Front-end code change data:
==============================

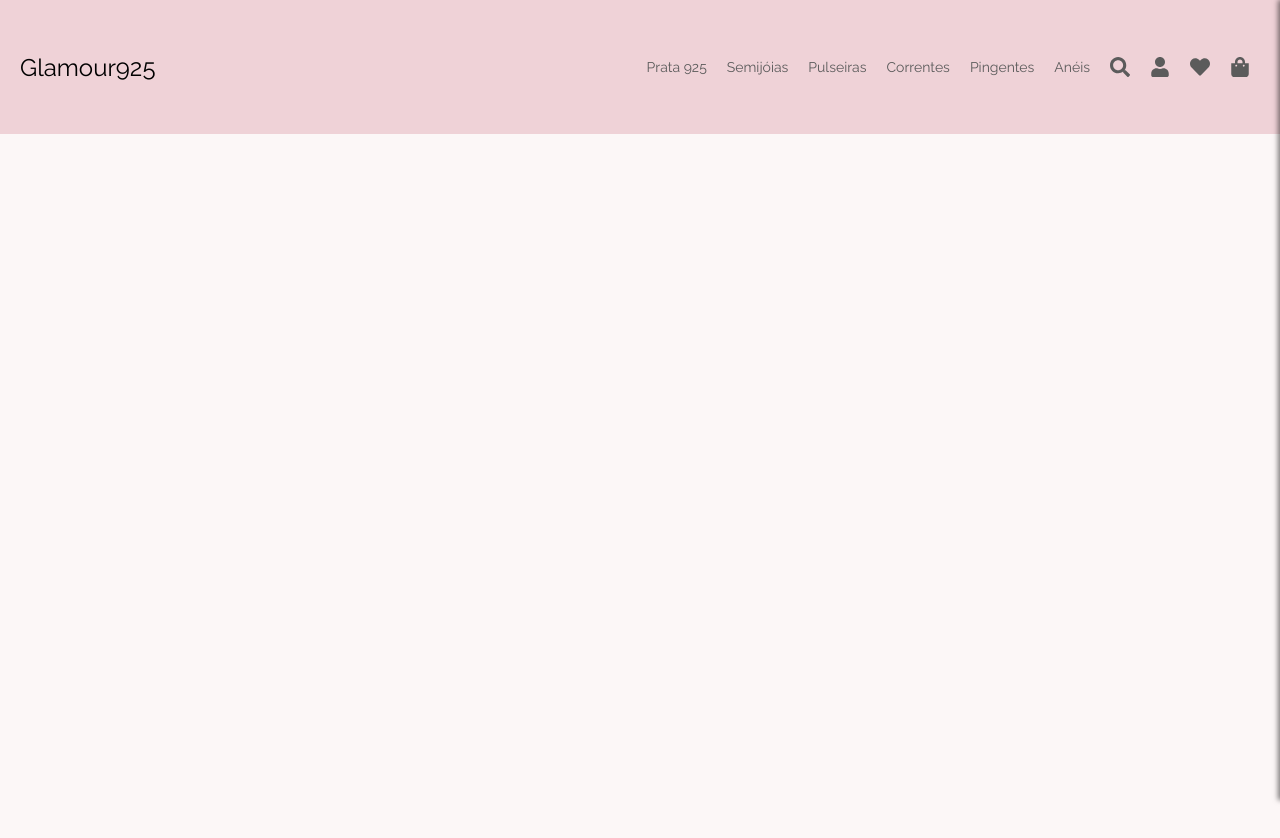
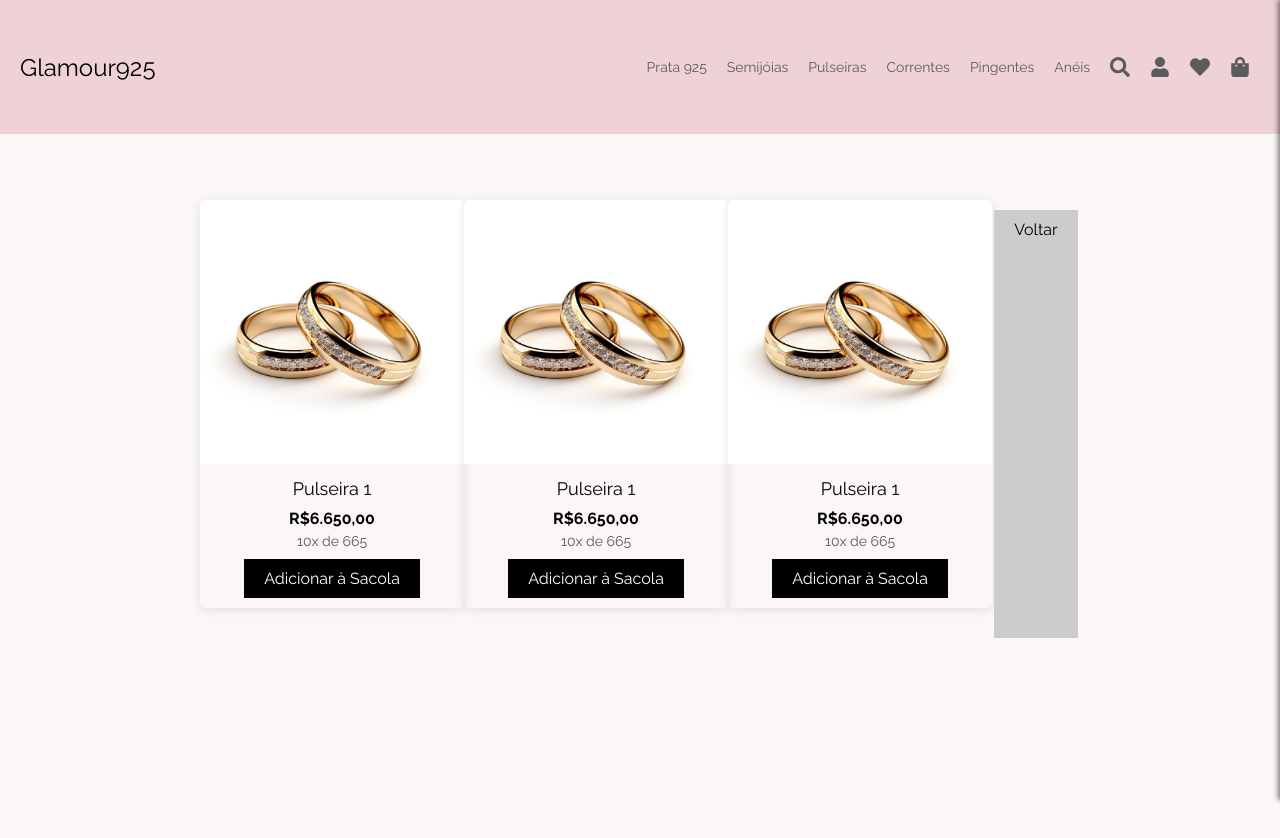
Before and after one commit to HenriqueCardosoo/Glamour925, a React (Vite) app: page /category/aliancas in a window 1280 px wide. Before the commit the page ends 800 px from the top, so only its background shows below. Built offline with nearby package versions, Linux system fonts and the light colour scheme.

Commit message:
refatorando categoryPage

```diff
--- a/src/pages/CategoryPage/index.jsx
+++ b/src/pages/CategoryPage/index.jsx
@@ -1,91 +1,37 @@
 // eslint-disable-next-line no-unused-vars
 import React from 'react';
+import { useParams } from 'react-router-dom';
+import { Container, CategoryItem, Image, Info, Title, Price, Installments, AddToCartButton, BackButton } from './styles';
+import { categoryData } from '../../data/categoryData';
+import { handleAddToCartWithAnimation } from '../../utils/cartUtils';
 import PropTypes from 'prop-types';
-import { useParams } from 'react-router-dom';
-import { Container, CategoryItem, Image, Info, Title, Price, BackButton, Installments, AddToCartButton } from './styles';
-import { handleAddToCartWithAnimation } from '../../utils/cartUtils';
 
 const CategoryPage = ({ onAddToCart }) => {
   const { categoryName } = useParams();
+  const items = categoryData[categoryName];
 
-  const renderCategoryContent = () => {
-    switch (categoryName) {
-      case 'aneis':
-        return (
-          <Container>
-            {[...Array(6)].map((_, index) => (
-              <CategoryItem key={index}>
-                <Image src="link-da-imagem" alt="Anéis" />
-                <Info>
-                  <Title>Conjunto Anéis Moments</Title>
-                  <Price>R$ 6.170,00</Price>
-                  <Installments>10x sem juros de R$ 617,00</Installments>
-                  <AddToCartButton
-                    onClick={() =>
-                      handleAddToCartWithAnimation(
-                        {
-                          imgSrc: 'link-da-imagem',
-                          name: `Conjunto Anéis Moments`,
-                          price: 'R$ 6.170,00'
-                        },
-                        onAddToCart
-                      )
-                    }
-                  >
-                    Adicionar à Sacola
-                  </AddToCartButton>
-                </Info>
-              </CategoryItem>
-            ))}
-          </Container>
-        );
-
-      case 'pulseiras':
-        return (
-          <Container>
-            <CategoryItem>
-              <Image src="link-da-imagem" alt="Pulseiras" />
-              <Info>
-                <Title>Conjunto Pulseiras Moments</Title>
-                <Price>R$ 6.170,00</Price>
-                <Installments>10x sem juros de R$ 617,00</Installments>
-                <AddToCartButton
-                  onClick={() =>
-                    handleAddToCartWithAnimation(
-                      {
-                        imgSrc: 'link-da-imagem',
-                        name: `Conjunto Pulseiras Moments`,
-                        price: 'R$ 6.170,00'
-                      },
-                      onAddToCart
-                    )
-                  }
-                >
-                  Adicionar à Sacola
-                </AddToCartButton>
-              </Info>
-            </CategoryItem>
-            {/* Outros itens */}
-          </Container>
-        );
-
-      // Adicionar outros casos para diferentes categorias
-
-      default:
-        return <div>Categoria não encontrada</div>;
-    }
-  };
+  if (!items) {
+    return <div>Categoria não encontrada</div>;
+  }
 
   return (
-    <div>
-      {renderCategoryContent()}
+    <Container>
+      {items.map((item, index) => (
+        <CategoryItem key={index}>
+          <Image src={item.imgSrc} alt={item.name} />
+          <Info>
+            <Title>{item.name}</Title>
+            <Price>{item.price}</Price>
+            <Installments>{item.installments}</Installments>
+            <AddToCartButton onClick={() => handleAddToCartWithAnimation(item, onAddToCart)}>Adicionar à Sacola</AddToCartButton>
+          </Info>
+        </CategoryItem>
+      ))}
       <BackButton onClick={() => window.history.back()}>Voltar</BackButton>
-    </div>
+    </Container>
   );
 };
 
-CategoryPage.propTypes = {
-  onAddToCart: PropTypes.func.isRequired
-};
+CategoryPage.propTypes = { onAddToCart: PropTypes.func.isRequired };
 
 export default CategoryPage;
--- a/src/pages/CategoryPage/styles.js
+++ b/src/pages/CategoryPage/styles.js
@@ -1,4 +1,3 @@
-// src/pages/CategoryPage/styles.js
 import styled from 'styled-components';
 
 export const Container = styled.div`
@@ -14,7 +13,12 @@ export const Container = styled.div`
 `;
 
 export const CategoryItem = styled.div`
-  width: 30%; /* atualizar no desktop */
+  width: 30%; /* Exibe 3 itens lado a lado no desktop */
+
+  @media (max-width: 950px) {
+    width: 45%; /* Exibe 2 itens lado a lado no mobile */
+  }
+
   margin-bottom: 30px;
   box-shadow: 0 2px 10px rgba(0, 0, 0, 0.1);
   border-radius: 5px;
```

==============================

> [Task statement]
Filter the records for the string "from" and copy every line that holds it.

> [Solution to the exercise]
Before and after one commit to HenriqueCardosoo/Glamour925, a React (Vite) app: page /category/aliancas in a window 1280 px wide. Before the commit the page ends 800 px from the top, so only its background shows below. Built offline with nearby package versions, Linux system fonts and the light colour scheme.
 import React from 'react';
+import { useParams } from 'react-router-dom';
+import { Container, CategoryItem, Image, Info, Title, Price, Installments, AddToCartButton, BackButton } from './styles';
+import { categoryData } from '../../data/categoryData';
+import { handleAddToCartWithAnimation } from '../../utils/cartUtils';
 import PropTypes from 'prop-types';
-import { useParams } from 'react-router-dom';
-import { Container, CategoryItem, Image, Info, Title, Price, BackButton, Installments, AddToCartButton } from './styles';
-import { handleAddToCartWithAnimation } from '../../utils/cartUtils';
 import styled from 'styled-components';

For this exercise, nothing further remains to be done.